On every line of the listing, check for "README"; copy the lines that have it.

===== Data for this exercise

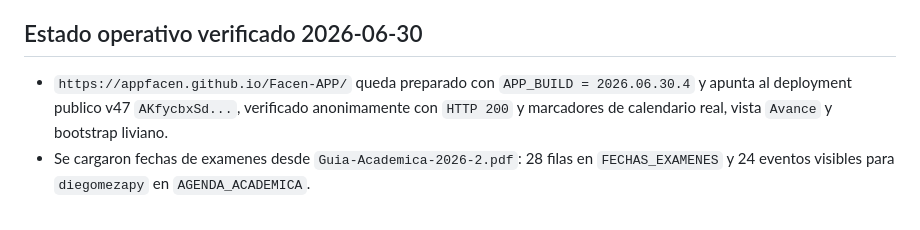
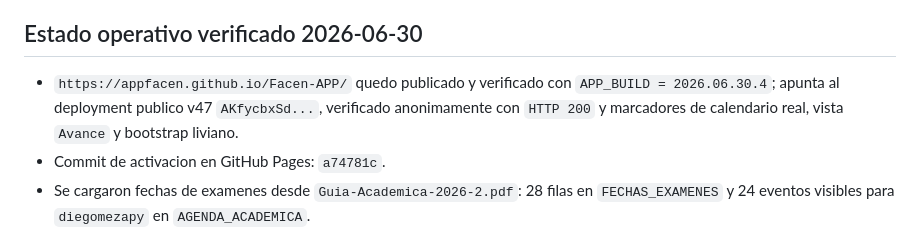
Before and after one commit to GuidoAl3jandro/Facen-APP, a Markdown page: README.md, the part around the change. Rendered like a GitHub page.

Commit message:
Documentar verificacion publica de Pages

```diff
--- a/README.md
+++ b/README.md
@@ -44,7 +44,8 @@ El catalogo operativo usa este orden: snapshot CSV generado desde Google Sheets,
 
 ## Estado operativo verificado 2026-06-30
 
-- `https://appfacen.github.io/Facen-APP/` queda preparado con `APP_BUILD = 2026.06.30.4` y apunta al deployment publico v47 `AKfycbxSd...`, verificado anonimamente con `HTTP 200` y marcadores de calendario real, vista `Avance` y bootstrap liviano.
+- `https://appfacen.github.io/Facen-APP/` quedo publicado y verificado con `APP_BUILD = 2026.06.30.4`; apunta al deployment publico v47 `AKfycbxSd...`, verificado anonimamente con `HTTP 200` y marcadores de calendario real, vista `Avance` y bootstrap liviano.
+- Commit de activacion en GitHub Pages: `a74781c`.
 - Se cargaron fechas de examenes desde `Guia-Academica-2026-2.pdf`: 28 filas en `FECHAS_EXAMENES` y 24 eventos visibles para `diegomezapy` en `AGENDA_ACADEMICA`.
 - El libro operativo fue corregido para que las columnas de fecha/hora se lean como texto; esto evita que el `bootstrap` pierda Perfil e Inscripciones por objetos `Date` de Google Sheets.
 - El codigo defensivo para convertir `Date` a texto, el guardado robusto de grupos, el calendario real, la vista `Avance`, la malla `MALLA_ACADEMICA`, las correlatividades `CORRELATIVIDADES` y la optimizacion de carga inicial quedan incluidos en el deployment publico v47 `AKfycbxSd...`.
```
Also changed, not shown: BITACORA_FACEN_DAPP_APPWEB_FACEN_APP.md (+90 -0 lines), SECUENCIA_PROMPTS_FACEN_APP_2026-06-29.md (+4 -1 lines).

==========

## [Answer to this exercise]
Before and after one commit to GuidoAl3jandro/Facen-APP, a Markdown page: README.md, the part around the change. Rendered like a GitHub page.
--- a/README.md
+++ b/README.md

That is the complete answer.